- TASK DESCRIPTION: If a line of the records contains the word "content", list it.

#####

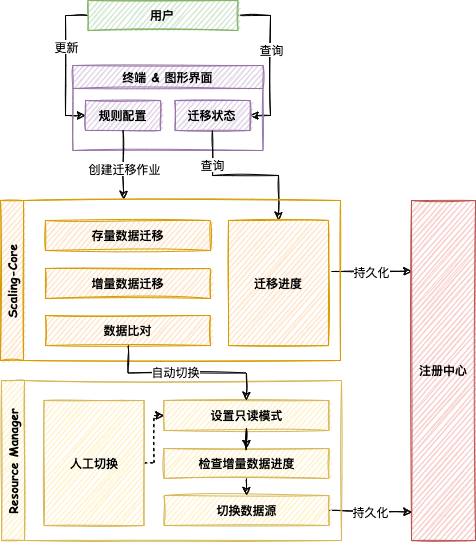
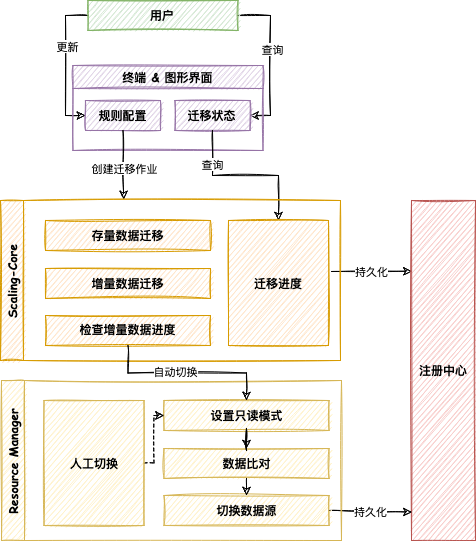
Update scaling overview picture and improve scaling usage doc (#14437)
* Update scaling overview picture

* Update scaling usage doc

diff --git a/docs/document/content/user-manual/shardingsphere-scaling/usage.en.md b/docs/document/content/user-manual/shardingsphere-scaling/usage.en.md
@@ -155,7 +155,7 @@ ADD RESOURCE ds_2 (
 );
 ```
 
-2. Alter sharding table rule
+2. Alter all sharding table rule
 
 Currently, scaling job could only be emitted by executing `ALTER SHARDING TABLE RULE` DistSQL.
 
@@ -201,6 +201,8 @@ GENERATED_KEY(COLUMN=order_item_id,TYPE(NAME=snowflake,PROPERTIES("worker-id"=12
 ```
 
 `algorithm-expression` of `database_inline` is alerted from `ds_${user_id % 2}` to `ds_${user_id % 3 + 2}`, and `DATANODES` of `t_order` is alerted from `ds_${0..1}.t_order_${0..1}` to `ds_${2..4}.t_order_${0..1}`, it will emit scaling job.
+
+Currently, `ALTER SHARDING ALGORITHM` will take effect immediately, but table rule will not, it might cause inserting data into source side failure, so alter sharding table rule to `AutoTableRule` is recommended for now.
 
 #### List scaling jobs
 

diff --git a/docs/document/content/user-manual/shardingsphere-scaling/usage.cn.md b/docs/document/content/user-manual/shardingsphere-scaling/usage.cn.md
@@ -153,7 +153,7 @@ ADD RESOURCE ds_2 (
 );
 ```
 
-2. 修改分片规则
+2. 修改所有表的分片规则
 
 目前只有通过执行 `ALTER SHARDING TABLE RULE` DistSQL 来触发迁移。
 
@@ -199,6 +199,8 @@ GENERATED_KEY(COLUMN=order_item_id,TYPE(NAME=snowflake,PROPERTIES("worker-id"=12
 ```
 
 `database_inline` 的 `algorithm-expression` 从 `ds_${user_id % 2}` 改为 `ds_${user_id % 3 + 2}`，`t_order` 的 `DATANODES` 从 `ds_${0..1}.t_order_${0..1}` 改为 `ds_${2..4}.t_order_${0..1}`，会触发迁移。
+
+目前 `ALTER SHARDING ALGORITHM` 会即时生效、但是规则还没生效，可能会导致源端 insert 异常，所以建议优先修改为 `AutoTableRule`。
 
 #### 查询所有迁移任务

#####

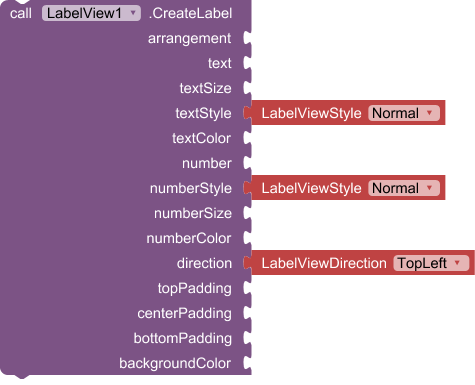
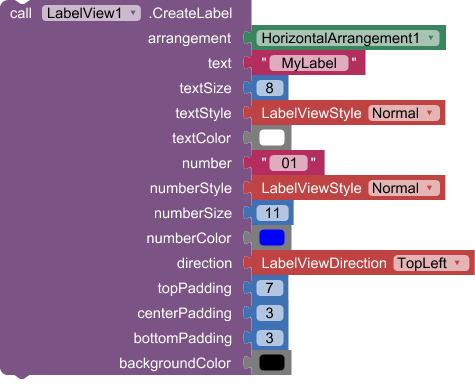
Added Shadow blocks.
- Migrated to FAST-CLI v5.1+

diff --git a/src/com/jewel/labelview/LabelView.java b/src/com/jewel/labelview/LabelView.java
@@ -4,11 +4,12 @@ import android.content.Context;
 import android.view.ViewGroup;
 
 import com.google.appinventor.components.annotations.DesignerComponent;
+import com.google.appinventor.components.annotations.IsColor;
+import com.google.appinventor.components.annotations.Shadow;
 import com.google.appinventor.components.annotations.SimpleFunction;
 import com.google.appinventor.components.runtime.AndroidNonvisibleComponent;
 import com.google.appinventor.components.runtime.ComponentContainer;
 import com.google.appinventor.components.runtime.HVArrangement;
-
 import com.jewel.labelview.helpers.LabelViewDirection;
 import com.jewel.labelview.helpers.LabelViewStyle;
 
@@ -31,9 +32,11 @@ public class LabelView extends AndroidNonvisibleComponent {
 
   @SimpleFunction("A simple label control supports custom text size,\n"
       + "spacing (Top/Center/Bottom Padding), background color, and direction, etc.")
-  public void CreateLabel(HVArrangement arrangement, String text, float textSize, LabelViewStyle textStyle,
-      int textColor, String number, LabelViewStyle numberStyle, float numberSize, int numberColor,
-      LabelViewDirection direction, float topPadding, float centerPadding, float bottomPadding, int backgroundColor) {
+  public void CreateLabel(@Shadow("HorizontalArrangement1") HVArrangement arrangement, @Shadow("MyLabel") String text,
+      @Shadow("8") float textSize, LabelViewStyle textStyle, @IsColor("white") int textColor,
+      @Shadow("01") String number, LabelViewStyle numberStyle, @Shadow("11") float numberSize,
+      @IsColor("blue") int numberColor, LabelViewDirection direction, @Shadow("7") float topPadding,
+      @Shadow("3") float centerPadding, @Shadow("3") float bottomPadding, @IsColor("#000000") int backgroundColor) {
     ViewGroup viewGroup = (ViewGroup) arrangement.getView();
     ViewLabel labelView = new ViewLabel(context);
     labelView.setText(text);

#####

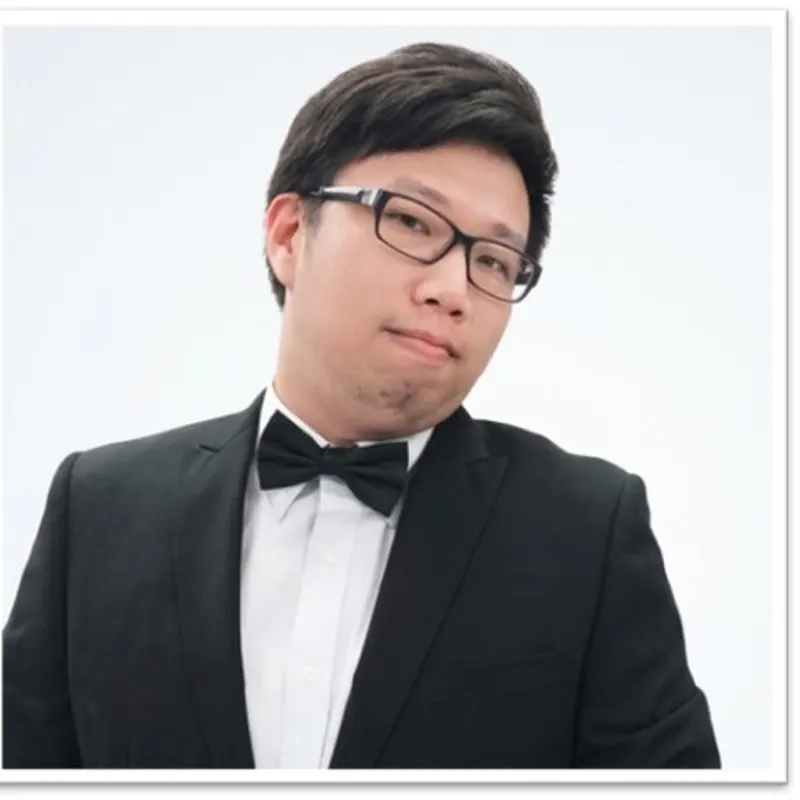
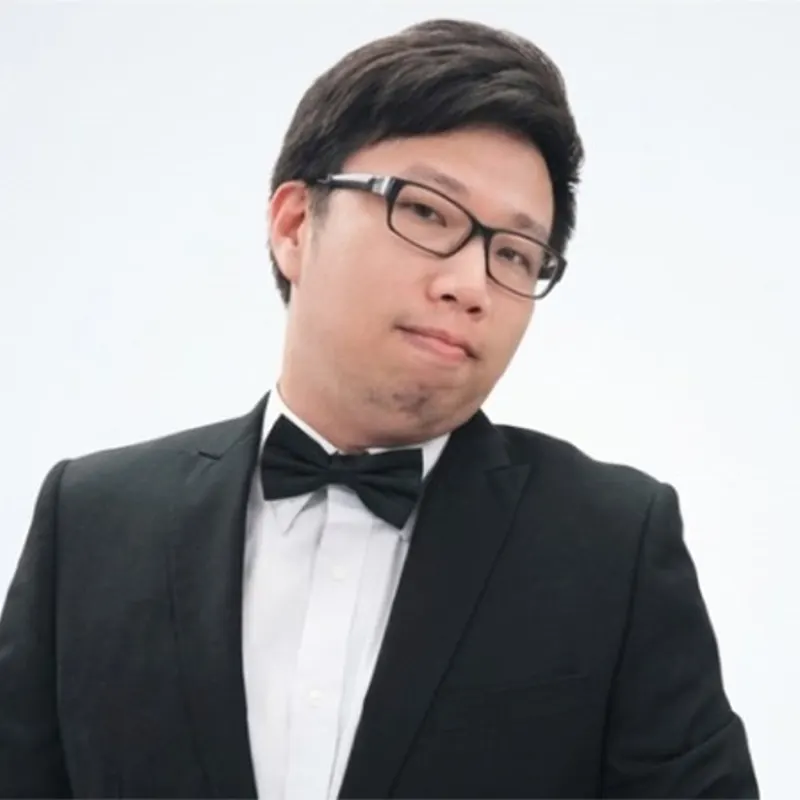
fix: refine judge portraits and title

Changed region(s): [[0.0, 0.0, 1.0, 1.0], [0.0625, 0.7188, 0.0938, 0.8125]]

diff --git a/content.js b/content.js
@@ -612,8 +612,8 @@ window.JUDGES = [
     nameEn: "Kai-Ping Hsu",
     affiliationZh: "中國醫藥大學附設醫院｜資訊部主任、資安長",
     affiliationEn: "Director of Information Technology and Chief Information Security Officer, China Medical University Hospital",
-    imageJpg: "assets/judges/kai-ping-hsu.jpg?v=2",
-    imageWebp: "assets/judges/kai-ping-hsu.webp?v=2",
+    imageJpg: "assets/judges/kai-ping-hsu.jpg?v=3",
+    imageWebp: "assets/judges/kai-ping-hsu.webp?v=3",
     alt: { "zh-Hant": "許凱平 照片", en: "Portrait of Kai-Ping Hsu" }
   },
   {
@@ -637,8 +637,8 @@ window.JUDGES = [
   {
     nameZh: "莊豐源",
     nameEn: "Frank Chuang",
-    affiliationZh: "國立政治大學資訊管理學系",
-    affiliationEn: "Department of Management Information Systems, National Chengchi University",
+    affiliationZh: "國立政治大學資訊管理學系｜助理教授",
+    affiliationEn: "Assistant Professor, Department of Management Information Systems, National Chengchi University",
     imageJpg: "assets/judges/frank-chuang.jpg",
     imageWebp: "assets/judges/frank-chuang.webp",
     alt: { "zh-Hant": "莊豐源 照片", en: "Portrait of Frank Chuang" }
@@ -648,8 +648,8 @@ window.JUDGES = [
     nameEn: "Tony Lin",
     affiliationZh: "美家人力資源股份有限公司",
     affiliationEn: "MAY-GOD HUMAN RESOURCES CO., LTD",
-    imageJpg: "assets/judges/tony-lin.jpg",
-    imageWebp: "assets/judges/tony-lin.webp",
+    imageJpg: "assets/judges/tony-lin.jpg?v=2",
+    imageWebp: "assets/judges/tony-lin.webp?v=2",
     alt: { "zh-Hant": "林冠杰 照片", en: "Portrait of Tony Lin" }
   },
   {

#####

- ANSWER FOR THIS EXERCISE:
diff --git a/docs/document/content/user-manual/shardingsphere-scaling/usage.en.md b/docs/document/content/user-manual/shardingsphere-scaling/usage.en.md
diff --git a/docs/document/content/user-manual/shardingsphere-scaling/usage.cn.md b/docs/document/content/user-manual/shardingsphere-scaling/usage.cn.md
@@ -4,11 +4,12 @@ import android.content.Context;
diff --git a/content.js b/content.js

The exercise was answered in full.